Speaking during a discussion titled “In Conversation: Promoting ESG – Greening the Economy” during the second day of the Financial Sector Conference in Riyadh, Cripps argued the two drivers pushing the Kingdom towards national independence are resilience in light of the COVID-19-prompted supply chain disruption and the transition towards decarbonization.
Cripps went on to argue that as Saudi Arabia boosts its economy, it will need the support of international firms.
He used the example of a green hydrogen plant being built in the Kingdom as “a combination of multinational corporations”, adding: “It's wrong to describe it as deglobalization, it is building national infrastructure but that means everyone should be able to participate as nobody can build everything domestically.”
Cripps also noted that the Kingdom is currently looking at best practices from across the world and this is making things happen at a faster pace thanks to a clear plan that can easily be broken down.
“So, there is the taxonomy and then financial services companies creating products which customers can use easily, a regulatory framework that incentivizes or penalizes depending on which way you want to look at it or both, and then lastly for customers to understand the risks,” the CEO said.
Organized by Saudi Arabia’s Financial Sector Development Program partners, which are the Ministry of Finance, the Capital Market Authority, and the Saudi Central Bank, the Financial Sector Conference is taking place at the King Abdulaziz International Conference Center in Riyadh.

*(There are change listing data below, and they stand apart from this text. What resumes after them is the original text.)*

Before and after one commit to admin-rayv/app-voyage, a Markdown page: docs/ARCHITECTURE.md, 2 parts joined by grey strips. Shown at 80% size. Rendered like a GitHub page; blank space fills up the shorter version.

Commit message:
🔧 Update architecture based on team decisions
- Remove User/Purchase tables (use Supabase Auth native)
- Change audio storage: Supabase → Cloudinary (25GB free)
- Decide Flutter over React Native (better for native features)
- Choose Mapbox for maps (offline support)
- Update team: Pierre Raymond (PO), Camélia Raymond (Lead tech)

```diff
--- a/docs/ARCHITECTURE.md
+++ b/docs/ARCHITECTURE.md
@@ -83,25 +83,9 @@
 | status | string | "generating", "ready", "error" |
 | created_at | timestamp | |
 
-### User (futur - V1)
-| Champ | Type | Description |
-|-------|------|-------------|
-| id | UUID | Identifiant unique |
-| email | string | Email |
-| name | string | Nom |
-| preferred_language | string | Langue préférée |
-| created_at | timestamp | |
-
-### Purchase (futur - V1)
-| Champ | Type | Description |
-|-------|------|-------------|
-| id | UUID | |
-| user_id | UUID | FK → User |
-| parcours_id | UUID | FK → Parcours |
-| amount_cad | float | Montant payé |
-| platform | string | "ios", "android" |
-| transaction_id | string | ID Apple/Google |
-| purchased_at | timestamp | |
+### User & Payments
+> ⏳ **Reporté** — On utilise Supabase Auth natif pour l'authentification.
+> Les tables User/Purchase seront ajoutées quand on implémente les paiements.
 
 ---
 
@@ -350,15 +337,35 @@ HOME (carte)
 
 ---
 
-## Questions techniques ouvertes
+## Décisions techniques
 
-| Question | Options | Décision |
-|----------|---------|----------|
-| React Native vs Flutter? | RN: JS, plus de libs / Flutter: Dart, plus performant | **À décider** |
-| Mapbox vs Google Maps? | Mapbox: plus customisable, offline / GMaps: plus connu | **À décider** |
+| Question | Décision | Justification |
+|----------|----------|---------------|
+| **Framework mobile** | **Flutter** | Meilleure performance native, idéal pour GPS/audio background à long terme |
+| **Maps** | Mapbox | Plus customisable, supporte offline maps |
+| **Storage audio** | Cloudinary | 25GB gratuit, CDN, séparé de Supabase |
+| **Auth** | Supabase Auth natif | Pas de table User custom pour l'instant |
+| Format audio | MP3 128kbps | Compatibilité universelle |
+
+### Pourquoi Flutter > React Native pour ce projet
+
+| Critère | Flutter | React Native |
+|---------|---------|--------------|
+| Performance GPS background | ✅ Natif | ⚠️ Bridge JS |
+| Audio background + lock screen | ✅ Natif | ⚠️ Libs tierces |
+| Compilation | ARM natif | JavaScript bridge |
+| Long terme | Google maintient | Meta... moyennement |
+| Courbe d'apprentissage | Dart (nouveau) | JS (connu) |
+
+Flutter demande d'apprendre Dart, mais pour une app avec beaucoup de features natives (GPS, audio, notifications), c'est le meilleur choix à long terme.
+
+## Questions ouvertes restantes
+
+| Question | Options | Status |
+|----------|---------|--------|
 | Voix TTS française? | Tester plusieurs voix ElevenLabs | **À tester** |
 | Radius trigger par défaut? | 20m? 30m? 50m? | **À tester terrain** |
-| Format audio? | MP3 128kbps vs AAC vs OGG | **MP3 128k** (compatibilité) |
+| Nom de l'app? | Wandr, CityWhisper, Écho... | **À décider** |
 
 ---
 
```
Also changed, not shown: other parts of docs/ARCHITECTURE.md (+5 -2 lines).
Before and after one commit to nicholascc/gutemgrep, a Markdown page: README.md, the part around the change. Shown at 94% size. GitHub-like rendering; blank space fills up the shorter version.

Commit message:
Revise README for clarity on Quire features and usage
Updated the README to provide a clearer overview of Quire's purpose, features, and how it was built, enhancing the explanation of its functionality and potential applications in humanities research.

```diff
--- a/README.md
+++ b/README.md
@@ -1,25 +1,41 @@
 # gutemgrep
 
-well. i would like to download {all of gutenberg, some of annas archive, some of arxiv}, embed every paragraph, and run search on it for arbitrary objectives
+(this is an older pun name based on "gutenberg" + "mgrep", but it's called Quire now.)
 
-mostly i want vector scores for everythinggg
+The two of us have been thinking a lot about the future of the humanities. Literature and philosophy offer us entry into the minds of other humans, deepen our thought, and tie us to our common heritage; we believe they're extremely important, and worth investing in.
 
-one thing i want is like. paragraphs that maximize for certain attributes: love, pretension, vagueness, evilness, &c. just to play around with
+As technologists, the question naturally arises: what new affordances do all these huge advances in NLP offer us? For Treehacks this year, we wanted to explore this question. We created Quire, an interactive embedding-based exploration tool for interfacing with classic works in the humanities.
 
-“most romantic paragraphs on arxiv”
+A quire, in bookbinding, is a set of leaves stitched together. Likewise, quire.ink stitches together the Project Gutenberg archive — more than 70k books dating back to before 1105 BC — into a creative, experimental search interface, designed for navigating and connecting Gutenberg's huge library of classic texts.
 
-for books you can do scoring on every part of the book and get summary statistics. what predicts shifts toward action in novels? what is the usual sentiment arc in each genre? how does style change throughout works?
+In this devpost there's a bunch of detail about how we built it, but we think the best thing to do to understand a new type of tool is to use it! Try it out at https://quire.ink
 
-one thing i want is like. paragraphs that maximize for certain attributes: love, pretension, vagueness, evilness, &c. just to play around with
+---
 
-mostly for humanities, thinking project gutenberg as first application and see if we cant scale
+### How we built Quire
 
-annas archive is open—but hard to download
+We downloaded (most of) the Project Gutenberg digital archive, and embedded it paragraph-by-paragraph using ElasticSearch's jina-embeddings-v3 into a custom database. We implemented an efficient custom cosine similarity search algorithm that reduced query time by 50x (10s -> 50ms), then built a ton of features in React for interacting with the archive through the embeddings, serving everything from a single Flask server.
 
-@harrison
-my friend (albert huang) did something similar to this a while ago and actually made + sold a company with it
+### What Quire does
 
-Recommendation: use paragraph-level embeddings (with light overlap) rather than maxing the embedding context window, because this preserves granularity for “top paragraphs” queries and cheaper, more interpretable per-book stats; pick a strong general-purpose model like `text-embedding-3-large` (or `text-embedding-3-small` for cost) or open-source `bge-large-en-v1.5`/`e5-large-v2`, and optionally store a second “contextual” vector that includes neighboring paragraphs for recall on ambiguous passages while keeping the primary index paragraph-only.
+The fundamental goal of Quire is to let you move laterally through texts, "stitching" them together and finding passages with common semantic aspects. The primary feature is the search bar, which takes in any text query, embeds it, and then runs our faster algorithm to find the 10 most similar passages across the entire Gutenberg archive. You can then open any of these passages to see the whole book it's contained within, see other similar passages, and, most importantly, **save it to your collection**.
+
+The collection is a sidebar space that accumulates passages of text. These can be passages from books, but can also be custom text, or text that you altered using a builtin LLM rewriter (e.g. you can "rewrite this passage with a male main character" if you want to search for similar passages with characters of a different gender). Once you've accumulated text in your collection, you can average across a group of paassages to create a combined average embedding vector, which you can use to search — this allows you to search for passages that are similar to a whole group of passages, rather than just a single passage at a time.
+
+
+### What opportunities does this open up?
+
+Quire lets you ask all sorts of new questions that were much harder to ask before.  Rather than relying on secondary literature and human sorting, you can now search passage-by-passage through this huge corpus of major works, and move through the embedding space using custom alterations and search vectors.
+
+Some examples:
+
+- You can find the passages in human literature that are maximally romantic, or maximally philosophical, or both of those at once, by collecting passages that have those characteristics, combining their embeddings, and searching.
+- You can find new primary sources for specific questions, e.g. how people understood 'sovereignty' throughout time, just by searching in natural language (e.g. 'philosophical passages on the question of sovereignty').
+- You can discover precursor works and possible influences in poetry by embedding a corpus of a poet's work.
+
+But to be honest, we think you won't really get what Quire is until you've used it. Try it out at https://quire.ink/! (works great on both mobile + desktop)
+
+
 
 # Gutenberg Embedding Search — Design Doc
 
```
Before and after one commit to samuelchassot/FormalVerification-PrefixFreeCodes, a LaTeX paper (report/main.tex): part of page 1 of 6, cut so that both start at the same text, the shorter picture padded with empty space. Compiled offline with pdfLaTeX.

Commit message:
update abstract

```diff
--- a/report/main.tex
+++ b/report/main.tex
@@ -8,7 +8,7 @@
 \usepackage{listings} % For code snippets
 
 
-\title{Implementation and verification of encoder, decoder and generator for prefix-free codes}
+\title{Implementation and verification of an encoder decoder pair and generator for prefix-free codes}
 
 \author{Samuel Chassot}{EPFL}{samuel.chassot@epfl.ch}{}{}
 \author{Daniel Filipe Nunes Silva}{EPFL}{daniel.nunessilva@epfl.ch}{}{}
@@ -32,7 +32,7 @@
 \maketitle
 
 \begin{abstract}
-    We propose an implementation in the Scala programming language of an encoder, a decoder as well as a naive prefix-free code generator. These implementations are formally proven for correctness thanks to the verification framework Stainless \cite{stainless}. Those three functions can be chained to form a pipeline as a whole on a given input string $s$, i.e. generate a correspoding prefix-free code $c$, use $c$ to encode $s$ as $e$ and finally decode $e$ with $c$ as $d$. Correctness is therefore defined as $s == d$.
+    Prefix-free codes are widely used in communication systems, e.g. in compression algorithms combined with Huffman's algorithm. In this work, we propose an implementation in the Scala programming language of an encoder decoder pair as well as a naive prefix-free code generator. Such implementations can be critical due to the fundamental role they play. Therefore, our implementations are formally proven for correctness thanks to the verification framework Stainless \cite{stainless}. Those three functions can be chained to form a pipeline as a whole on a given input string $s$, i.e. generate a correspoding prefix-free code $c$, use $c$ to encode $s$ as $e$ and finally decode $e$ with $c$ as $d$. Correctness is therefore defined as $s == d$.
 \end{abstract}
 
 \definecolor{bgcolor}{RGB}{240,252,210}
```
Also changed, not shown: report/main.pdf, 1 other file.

Speaking on the event’s opening day, the Kingdom’s Minister of Finance Mohammed Al-Jadaan said Saudi Arabia has already achieved remarkable results as it seeks to establish a sustainable future away from its dependency on oil.
He said the Kingdom has already become one of the fastest-growing financial markets in the world, with assets of the Saudi banking sector increasing by 37 percent since 2019, reaching SR3.6 trillion ($960 billion) by the end of 2022.